▶ [Exercise]: All lines of the material that contain "libs" must be copied out.

▶ [Data provided]:
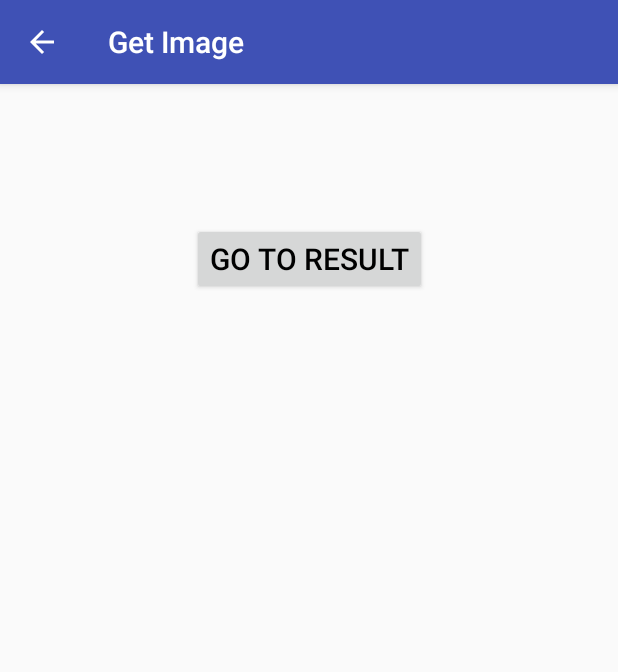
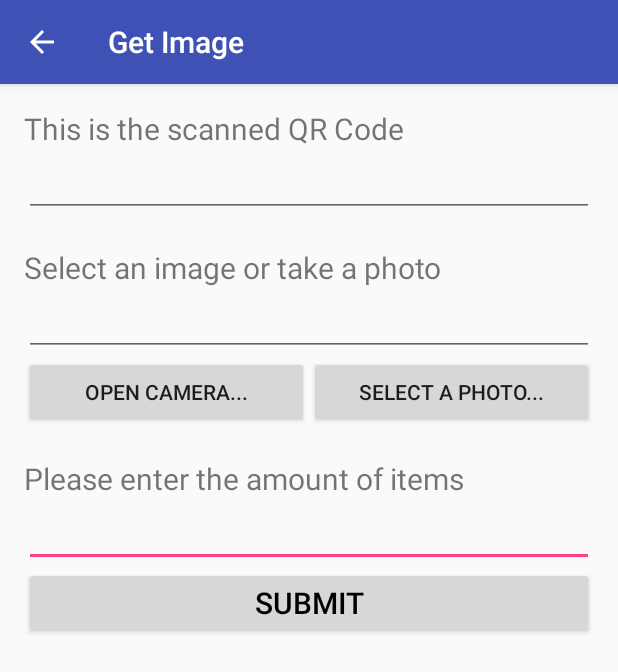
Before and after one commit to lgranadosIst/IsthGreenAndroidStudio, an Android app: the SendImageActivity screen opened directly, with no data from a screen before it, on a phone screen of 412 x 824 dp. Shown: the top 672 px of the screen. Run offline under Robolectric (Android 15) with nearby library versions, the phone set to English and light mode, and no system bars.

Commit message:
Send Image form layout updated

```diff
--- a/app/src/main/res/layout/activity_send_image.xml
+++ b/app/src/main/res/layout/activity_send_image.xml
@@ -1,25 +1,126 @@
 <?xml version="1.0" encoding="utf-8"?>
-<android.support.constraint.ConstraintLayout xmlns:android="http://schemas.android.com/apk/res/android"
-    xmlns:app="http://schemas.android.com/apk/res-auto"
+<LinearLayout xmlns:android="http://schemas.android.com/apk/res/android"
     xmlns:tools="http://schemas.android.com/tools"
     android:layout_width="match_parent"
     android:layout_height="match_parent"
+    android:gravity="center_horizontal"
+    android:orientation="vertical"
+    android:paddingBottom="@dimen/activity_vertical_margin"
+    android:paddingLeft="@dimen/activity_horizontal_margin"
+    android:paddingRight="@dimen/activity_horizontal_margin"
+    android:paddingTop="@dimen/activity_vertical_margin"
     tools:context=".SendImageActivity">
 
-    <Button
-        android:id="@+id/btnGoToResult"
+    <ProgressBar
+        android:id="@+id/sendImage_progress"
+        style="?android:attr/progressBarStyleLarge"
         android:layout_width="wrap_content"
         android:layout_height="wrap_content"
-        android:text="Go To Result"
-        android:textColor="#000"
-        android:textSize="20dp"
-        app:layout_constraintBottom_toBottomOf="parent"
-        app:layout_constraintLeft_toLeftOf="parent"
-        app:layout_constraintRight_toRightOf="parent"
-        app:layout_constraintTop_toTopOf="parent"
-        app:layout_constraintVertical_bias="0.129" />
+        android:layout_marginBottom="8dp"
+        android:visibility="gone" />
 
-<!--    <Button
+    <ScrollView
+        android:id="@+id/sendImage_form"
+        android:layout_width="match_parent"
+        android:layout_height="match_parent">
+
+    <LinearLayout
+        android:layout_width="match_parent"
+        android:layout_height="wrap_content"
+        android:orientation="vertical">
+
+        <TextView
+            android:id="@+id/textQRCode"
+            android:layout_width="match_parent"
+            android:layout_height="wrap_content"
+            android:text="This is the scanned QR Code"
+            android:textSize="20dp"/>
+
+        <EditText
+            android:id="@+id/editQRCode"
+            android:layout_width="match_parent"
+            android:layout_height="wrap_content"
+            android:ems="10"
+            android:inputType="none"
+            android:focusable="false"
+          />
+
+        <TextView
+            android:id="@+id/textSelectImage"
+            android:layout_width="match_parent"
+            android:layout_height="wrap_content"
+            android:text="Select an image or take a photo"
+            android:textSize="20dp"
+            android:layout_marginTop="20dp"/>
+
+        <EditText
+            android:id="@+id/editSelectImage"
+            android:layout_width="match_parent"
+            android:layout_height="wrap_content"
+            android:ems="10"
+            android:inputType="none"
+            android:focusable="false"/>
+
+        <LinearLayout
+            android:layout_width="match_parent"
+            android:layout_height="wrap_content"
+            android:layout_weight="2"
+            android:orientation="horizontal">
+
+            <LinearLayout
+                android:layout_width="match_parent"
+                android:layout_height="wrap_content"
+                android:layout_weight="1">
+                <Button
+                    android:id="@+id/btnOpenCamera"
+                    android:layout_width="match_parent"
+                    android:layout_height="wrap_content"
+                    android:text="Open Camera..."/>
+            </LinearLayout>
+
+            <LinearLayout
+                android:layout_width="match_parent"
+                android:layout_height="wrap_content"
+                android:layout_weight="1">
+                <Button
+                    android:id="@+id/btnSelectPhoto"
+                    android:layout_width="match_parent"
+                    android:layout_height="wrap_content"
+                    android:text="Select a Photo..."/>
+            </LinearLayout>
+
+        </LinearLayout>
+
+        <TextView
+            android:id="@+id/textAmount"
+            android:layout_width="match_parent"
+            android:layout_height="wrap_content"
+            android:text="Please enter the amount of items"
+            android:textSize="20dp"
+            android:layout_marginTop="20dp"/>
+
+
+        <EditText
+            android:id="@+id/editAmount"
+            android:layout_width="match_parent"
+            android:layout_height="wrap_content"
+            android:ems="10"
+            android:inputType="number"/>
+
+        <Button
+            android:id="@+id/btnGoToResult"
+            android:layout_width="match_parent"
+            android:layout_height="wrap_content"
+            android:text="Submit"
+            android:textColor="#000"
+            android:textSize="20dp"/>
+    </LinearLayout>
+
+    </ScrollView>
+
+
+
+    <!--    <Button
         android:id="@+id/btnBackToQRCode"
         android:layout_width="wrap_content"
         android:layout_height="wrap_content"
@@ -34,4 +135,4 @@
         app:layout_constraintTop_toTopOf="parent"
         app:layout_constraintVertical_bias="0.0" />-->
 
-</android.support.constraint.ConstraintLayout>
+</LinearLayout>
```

==

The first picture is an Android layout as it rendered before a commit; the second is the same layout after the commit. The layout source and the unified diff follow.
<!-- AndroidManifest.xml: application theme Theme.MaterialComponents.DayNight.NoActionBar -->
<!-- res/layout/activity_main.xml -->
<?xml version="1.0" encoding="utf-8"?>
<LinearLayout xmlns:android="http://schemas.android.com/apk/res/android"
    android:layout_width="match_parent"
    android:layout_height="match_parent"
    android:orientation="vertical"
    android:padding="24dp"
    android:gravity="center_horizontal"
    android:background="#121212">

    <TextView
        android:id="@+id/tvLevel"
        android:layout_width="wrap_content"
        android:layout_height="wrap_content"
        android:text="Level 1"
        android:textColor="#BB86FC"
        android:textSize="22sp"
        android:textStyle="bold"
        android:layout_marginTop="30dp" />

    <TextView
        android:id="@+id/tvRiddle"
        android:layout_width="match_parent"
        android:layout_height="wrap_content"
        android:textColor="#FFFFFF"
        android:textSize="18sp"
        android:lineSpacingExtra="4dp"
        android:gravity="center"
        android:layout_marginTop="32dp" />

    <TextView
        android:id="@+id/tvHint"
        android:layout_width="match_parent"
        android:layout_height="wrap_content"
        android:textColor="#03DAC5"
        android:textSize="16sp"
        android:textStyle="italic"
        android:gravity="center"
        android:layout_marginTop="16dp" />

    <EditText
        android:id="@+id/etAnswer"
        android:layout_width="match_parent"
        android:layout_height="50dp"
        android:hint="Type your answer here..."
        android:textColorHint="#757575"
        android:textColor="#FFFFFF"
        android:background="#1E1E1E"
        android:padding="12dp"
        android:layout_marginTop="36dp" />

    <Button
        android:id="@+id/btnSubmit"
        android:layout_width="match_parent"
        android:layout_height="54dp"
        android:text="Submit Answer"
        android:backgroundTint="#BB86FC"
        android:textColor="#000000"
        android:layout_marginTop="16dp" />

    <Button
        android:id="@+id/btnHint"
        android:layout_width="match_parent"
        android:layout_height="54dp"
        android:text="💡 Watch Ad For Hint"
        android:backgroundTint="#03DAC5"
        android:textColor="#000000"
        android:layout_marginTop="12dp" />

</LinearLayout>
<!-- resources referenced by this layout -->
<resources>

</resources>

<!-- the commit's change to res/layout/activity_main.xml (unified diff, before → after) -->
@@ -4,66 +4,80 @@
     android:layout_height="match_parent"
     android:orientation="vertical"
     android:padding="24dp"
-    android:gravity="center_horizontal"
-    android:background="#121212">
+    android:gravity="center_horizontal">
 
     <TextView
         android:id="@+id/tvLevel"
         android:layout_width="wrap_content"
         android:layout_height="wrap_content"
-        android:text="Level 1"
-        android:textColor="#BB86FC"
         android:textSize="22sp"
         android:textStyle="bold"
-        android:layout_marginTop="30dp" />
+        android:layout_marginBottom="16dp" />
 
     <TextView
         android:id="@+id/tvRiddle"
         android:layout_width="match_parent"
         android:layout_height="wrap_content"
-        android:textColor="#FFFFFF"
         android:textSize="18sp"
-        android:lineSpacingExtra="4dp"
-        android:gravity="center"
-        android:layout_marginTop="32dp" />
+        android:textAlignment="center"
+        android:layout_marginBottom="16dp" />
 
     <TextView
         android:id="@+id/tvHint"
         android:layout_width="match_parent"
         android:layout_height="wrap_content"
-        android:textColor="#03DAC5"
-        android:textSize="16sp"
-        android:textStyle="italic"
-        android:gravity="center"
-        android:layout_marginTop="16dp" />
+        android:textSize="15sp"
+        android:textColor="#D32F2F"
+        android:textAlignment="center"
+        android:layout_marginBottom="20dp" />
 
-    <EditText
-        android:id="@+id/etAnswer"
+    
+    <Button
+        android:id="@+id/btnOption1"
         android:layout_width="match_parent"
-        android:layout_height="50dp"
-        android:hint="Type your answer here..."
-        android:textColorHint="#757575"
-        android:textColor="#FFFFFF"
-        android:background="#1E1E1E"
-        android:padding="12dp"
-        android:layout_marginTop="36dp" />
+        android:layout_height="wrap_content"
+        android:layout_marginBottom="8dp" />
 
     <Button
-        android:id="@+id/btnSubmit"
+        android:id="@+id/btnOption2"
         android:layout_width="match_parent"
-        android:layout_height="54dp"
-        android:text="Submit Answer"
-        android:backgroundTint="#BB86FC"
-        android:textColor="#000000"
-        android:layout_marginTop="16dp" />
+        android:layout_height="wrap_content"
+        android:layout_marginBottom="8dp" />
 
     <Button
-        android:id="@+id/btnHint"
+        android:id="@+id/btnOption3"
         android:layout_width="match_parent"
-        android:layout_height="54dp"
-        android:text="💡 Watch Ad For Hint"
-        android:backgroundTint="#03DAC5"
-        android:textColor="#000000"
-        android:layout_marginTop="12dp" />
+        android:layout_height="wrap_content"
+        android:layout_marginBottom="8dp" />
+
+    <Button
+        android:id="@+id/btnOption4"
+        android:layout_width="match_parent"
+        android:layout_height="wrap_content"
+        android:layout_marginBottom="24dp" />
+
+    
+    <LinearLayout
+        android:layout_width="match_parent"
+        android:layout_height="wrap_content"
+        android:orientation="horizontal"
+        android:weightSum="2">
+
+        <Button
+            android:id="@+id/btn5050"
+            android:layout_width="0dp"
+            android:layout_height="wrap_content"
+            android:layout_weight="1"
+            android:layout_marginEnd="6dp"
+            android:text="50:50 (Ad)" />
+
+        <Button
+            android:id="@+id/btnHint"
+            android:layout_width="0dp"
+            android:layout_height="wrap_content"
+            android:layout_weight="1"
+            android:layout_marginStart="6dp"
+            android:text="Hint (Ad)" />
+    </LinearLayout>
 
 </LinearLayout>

--

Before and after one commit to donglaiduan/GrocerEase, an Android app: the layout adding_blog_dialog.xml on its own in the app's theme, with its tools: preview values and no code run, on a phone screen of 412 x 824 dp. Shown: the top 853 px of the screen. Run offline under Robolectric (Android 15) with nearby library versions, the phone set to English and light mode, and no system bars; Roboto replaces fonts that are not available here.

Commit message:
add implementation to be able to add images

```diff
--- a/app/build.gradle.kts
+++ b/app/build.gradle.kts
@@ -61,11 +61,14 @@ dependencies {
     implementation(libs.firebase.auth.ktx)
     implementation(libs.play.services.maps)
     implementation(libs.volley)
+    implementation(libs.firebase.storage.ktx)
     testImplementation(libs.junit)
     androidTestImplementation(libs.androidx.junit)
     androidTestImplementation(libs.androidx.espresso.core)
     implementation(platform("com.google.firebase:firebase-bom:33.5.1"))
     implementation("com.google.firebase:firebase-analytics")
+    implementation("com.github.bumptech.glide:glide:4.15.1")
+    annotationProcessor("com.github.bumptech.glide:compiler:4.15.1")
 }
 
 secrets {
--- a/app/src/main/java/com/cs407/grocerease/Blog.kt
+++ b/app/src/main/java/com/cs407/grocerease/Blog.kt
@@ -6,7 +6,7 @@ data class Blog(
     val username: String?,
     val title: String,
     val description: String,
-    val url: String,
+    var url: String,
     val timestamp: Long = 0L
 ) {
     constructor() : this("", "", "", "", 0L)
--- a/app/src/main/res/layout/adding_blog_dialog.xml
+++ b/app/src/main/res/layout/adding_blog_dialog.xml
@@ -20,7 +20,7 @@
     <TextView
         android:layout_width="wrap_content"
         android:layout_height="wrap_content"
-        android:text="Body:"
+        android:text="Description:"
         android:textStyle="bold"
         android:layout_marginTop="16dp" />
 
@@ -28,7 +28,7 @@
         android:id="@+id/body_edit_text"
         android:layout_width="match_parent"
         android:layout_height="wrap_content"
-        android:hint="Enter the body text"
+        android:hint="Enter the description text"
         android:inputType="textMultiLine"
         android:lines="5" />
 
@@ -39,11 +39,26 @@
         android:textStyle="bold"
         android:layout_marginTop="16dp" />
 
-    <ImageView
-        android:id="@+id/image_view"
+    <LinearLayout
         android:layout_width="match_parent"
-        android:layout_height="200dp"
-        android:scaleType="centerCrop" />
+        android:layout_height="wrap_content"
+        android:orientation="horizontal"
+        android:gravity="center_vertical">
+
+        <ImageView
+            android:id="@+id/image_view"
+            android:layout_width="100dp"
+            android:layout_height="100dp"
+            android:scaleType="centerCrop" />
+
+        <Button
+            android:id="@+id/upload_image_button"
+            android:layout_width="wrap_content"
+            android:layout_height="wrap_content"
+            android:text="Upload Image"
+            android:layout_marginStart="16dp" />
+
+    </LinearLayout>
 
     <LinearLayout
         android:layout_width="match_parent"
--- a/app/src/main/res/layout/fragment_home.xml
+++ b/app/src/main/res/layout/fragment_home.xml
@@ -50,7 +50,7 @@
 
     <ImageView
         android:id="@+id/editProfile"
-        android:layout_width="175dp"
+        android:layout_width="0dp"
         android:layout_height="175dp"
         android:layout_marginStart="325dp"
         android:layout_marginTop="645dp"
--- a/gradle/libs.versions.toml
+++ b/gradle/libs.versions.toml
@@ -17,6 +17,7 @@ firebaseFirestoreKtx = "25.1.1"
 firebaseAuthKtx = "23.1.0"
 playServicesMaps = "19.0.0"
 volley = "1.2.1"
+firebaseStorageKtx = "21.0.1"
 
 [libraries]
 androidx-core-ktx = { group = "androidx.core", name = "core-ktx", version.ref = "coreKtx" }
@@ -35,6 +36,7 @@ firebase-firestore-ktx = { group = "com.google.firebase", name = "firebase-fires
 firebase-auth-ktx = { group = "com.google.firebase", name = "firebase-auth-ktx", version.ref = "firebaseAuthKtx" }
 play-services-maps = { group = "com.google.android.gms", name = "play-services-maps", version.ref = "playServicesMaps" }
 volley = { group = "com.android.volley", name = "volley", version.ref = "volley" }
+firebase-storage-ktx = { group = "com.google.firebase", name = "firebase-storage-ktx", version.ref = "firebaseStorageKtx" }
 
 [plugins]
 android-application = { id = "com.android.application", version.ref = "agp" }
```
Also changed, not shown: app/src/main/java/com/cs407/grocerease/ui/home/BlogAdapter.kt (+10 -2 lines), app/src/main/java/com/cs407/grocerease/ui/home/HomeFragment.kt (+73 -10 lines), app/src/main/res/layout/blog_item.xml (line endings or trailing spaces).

▶ [Response below]:
     implementation(libs.firebase.auth.ktx)
     implementation(libs.play.services.maps)
     implementation(libs.volley)
+    implementation(libs.firebase.storage.ktx)
     testImplementation(libs.junit)
     androidTestImplementation(libs.androidx.junit)
     androidTestImplementation(libs.androidx.espresso.core)
--- a/gradle/libs.versions.toml
+++ b/gradle/libs.versions.toml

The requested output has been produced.